11 Then David gave Solomon his son the plan of the vestibule of the temple, and of its houses, its treasuries, its upper rooms, and its inner chambers, and of the room for the mercy seat; 12 and the plan of all that he had in mind for the courts of the house of the Lord, all the surrounding chambers, the treasuries of the house of God, and the treasuries for dedicated gifts; 13 for the divisions of the priests and of the Levites, and all the work of the service in the house of the Lord; for all the vessels for the service in the house of the Lord …………

1 Chron. 28:20-21 – Then David said to Solomon his son, “Be strong and courageous and do it. Do not be afraid and do not be dismayed, for the Lord God, even my God, is with you. He will not leave you or forsake you, until all the work for the service of the house of the Lord is finished. 21 And behold the divisions of the priests and the Levites for all the service of the house of God; and with you in all the work will be every willing man who has skill for any kind of service; also the officers and all the people will be wholly at your command.”

David’s Charge to the people of Israel …

1 Chron. 29:1-2 … And David the king said to all the assembly, “Solomon my son, whom alone God has chosen, is young and inexperienced, and the work is great, for the palace will not be for man but for the Lord God. So I have provided for the house of my God, so far as I was able, the gold for the things of gold, … silver … bronze … iron … wood … quantities of all sorts of stones and marble …

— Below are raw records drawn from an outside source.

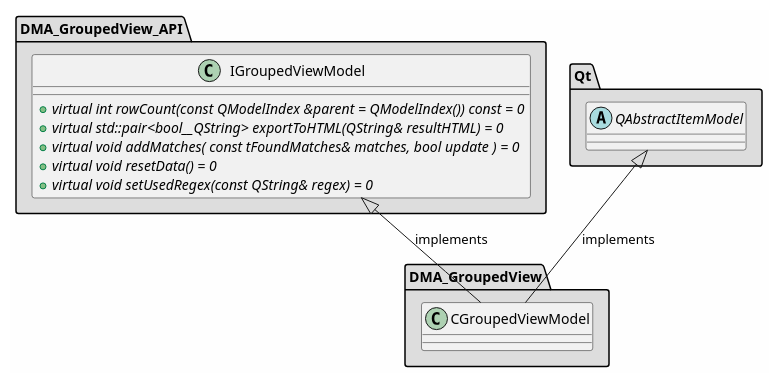
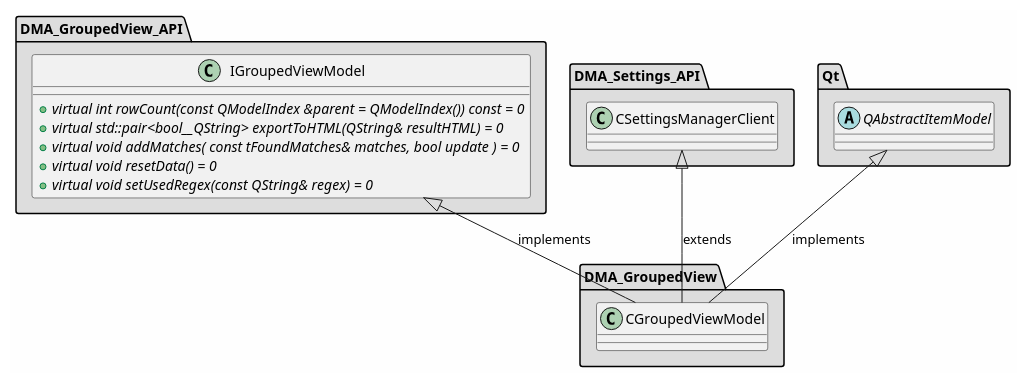
Before and after one commit to svlad-90/DLT-Message-Analyzer: the diagram in md/dev_docs/puml/DMA_GroupedView_standalone.puml, drawn with PlantUML. The commit also changed 129 other files, not shown here.

First line of the commit message:
[ISSUE #111][COMPONENTS] Introduce components architecture in the project

```diff
--- a/md/dev_docs/puml/DMA_GroupedView_standalone.puml
+++ b/md/dev_docs/puml/DMA_GroupedView_standalone.puml
@@ -2,41 +2,51 @@
 @startuml
 
 skinparam backgroundColor #FEFEFE
 skinparam wrapWidth 600
 package "DMA_GroupedView" #DDDDDD
 {
 
 class "CGroupedViewModel"
 {
 }
 
 }
 
 package "DMA_GroupedView_API" #DDDDDD
 {
 
 class "IGroupedViewModel"
 {
     + {abstract} virtual int rowCount(const QModelIndex &parent = QModelIndex()) const = 0
     + {abstract} virtual std::pair<bool__QString> exportToHTML(QString& resultHTML) = 0
     + {abstract} virtual void addMatches( const tFoundMatches& matches, bool update ) = 0
     + {abstract} virtual void resetData() = 0
     + {abstract} virtual void setUsedRegex(const QString& regex) = 0
 }
 
 }
 
+package "DMA_Settings_API" #DDDDDD
+{
+
+class "CSettingsManagerClient"
+{
+}
+
+}
+
 package "Qt" #DDDDDD
 {
 
 abstract class "QAbstractItemModel"
 {
 }
 
 }
 
 '====================Inheritance section====================
+CSettingsManagerClient <|-- CGroupedViewModel : extends
 IGroupedViewModel <|-- CGroupedViewModel : implements
 QAbstractItemModel <|-- CGroupedViewModel : implements
 
 @enduml
```
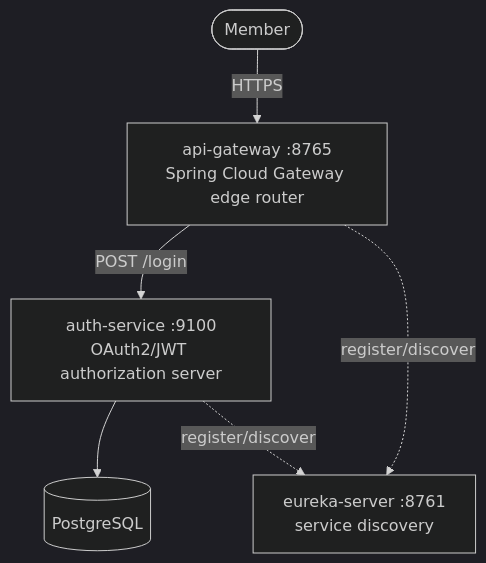
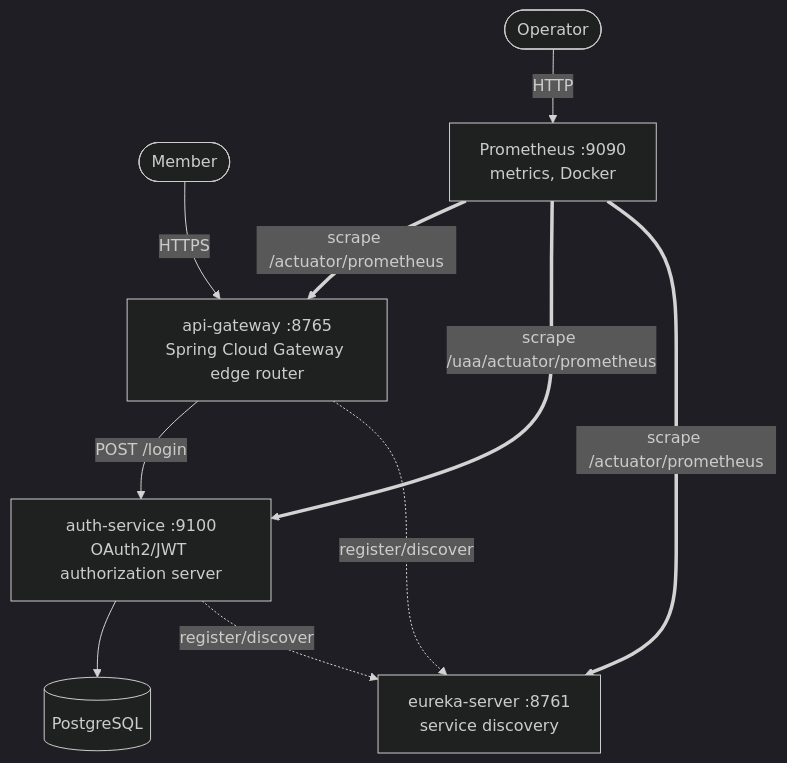
Before and after one commit to TareqAlhashash/microservices: the second of 3 diagrams in README.md, drawn with Mermaid (dark theme). The commit also changed other lines of this file and 7 other files, not shown here.

First line of the commit message:
Permit actuator on Kafka-only services and document Prometheus

````diff
--- a/README.md
+++ b/README.md
@@ -29,14 +33,20 @@
 ```mermaid
 graph TB
     Member([Member])
     GW["api-gateway :8765<br/>Spring Cloud Gateway edge router"]
     Auth["auth-service :9100<br/>OAuth2/JWT authorization server"]
     Eureka["eureka-server :8761<br/>service discovery"]
     DB[(PostgreSQL)]
+    Prom["Prometheus :9090<br/>metrics, Docker"]
+    Operator([Operator])
 
     Member -->|HTTPS| GW
     GW -->|POST /login| Auth
     Auth --> DB
     GW -.->|register/discover| Eureka
     Auth -.->|register/discover| Eureka
+    Operator -->|HTTP| Prom
+    Prom ==>|scrape /actuator/prometheus| GW
+    Prom ==>|scrape /uaa/actuator/prometheus| Auth
+    Prom ==>|scrape /actuator/prometheus| Eureka
 ```
````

Then we read a few verses later that tremendous amounts of gold and valuables were given by many people from the varied families and houses of Israel. And David finishes with a prayer …  

1 Chron. 29:18-19 … O Lord, the God of Abraham, Isaac, and Israel, our fathers, keep forever such purposes and thoughts in the hearts of your people, and direct their hearts toward you. 19 Grant to Solomon my son a whole heart that he may keep your commandments, your testimonies, and your statutes, performing all, and that he may build the palace for which I have made provision.”

This chapter finishes with Solomon being named king, the text speaking of God blessing him with prosperity and greatness beyond any others. And finally, the chapter concludes by speaking of David being blessed to have been king for 40 years and dying of an old age in great honor, and dare we say the satisfaction of having done his job well, even with his imperfections. In fact, in Acts 13:36 it says of David that … David, after he had served the purpose of God in his own generation, fell asleep and was laid with his fathers …

Is that not what we all should most want: that it would be said of us that we served God’s purpose for us in our generation?

As we think about this passage today, let’s summarize it with four statements about the attitude of David toward God’s different plan

  • David learned that God’s plan was different than his personal ambition.
  • Though God’s plan was less glorious personally than David’s desire, he accepted it.
  • David used the passing years of his life to make preparations for Solomon and others to accomplish God’s plan successfully.
  • David experienced pleasure and satisfaction that carried him through his final years and to the very end.

Concerning this issue of “desire,” I think we can state three biblical truths …

  1. God truly does desire to fulfill our desires.

God is not in the business of frustrating His people or ignoring them. His nature is to be gracious, yet to be so in wise fashion, just as we would do so for our own children.

Psalm 145:19 … He fulfills the desire of those who fear him; he also hears their cry and saves them.

Psalm 103:2,5 … Bless the Lord, O my soul, and forget not all his benefits … who satisfies you with good so that your youth is renewed like the eagle’s.

Proverbs 11:23 … The desire of the righteous ends only in good, the expectation of the wicked in wrath.

  1. God desires to guide and inform our desires.

God is not simply going to give us things we want, merely because we want them. He wants to have a part in the formulation of our desires. So God should be in it from creation, and all the way through to final fulfillment.

Galatians 5:16-17 … But I say, walk by the Spirit, and you will not gratify the desires of the flesh. For the desires of the flesh are against the Spirit, and the desires of the Spirit are against the flesh, for these are opposed to each other, to keep you from doing the things you want to do.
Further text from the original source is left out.